- TASK INSTRUCTIONS: Using the string "Container" as the key, pull each matching line out of the records below.

====== DATA FOR PROCESSING ======

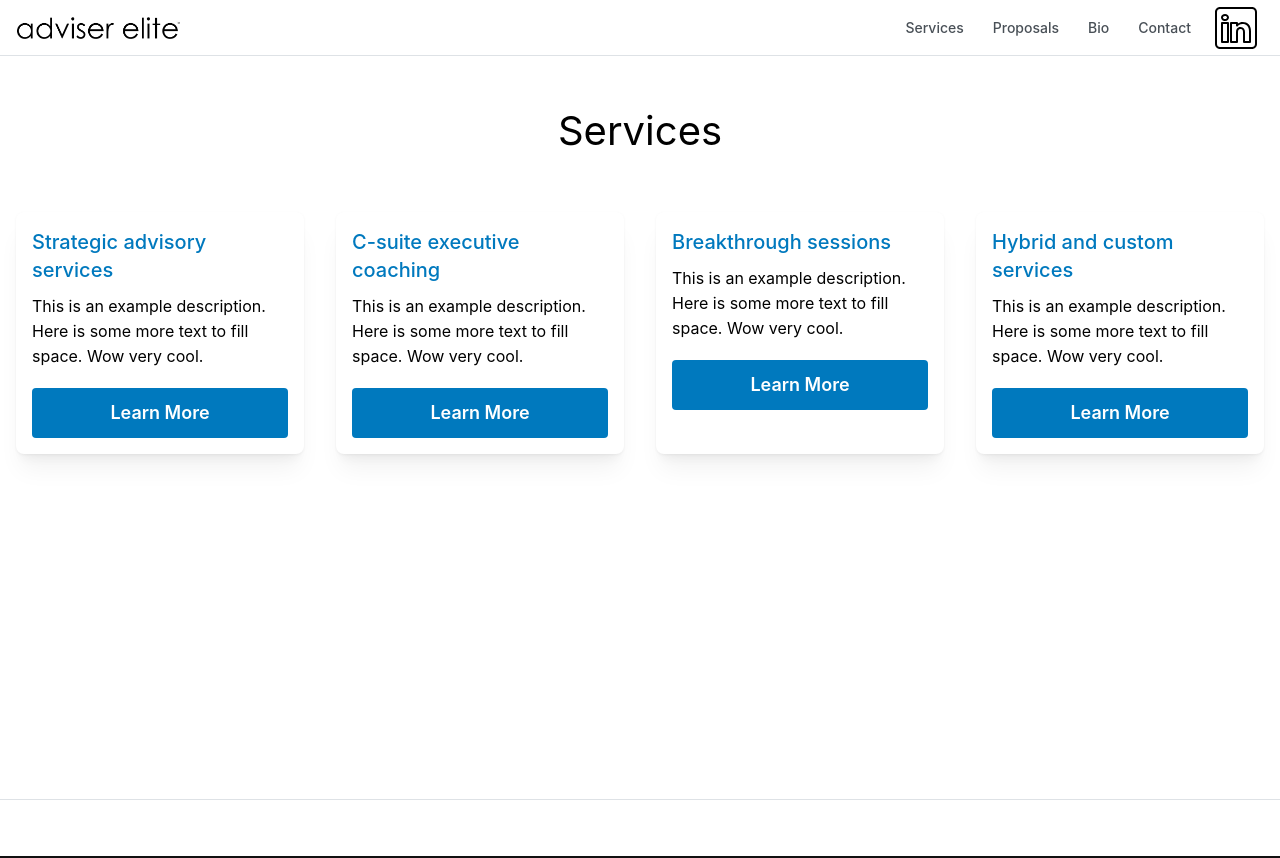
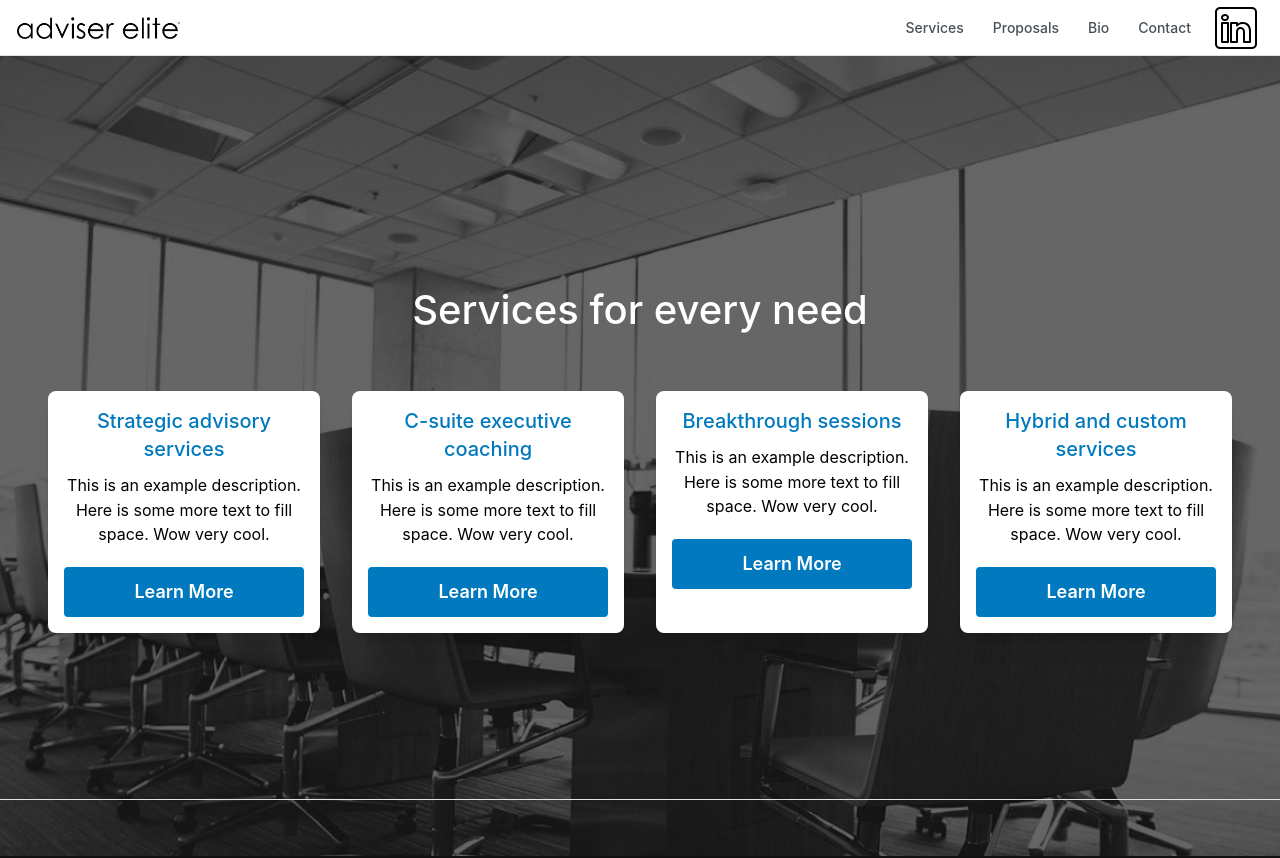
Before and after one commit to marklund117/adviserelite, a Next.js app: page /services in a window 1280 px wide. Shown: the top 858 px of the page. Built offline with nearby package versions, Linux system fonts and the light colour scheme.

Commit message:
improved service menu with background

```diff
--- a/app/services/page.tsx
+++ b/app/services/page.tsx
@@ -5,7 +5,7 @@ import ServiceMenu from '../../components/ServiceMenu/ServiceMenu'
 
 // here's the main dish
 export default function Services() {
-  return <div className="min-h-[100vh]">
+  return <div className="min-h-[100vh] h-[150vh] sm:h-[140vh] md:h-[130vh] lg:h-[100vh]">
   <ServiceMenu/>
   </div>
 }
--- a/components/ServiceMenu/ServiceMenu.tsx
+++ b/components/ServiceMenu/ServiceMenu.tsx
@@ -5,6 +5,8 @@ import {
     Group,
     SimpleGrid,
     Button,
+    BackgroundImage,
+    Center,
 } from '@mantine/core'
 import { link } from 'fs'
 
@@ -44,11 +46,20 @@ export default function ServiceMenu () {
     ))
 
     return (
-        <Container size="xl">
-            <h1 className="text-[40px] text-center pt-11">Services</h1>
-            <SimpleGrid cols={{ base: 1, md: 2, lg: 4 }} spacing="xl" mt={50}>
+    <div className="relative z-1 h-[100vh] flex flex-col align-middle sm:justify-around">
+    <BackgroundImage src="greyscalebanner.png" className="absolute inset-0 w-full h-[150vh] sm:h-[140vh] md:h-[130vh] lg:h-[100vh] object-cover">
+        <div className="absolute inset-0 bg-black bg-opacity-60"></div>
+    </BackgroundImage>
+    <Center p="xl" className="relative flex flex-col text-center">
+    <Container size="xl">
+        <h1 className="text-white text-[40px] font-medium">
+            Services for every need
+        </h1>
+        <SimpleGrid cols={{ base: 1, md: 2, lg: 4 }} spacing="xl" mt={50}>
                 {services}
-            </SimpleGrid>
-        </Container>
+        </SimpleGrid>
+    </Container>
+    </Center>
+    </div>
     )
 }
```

======

- ANSWER BOX:
-        <Container size="xl">
+    <Container size="xl">
-        </Container>
+    </Container>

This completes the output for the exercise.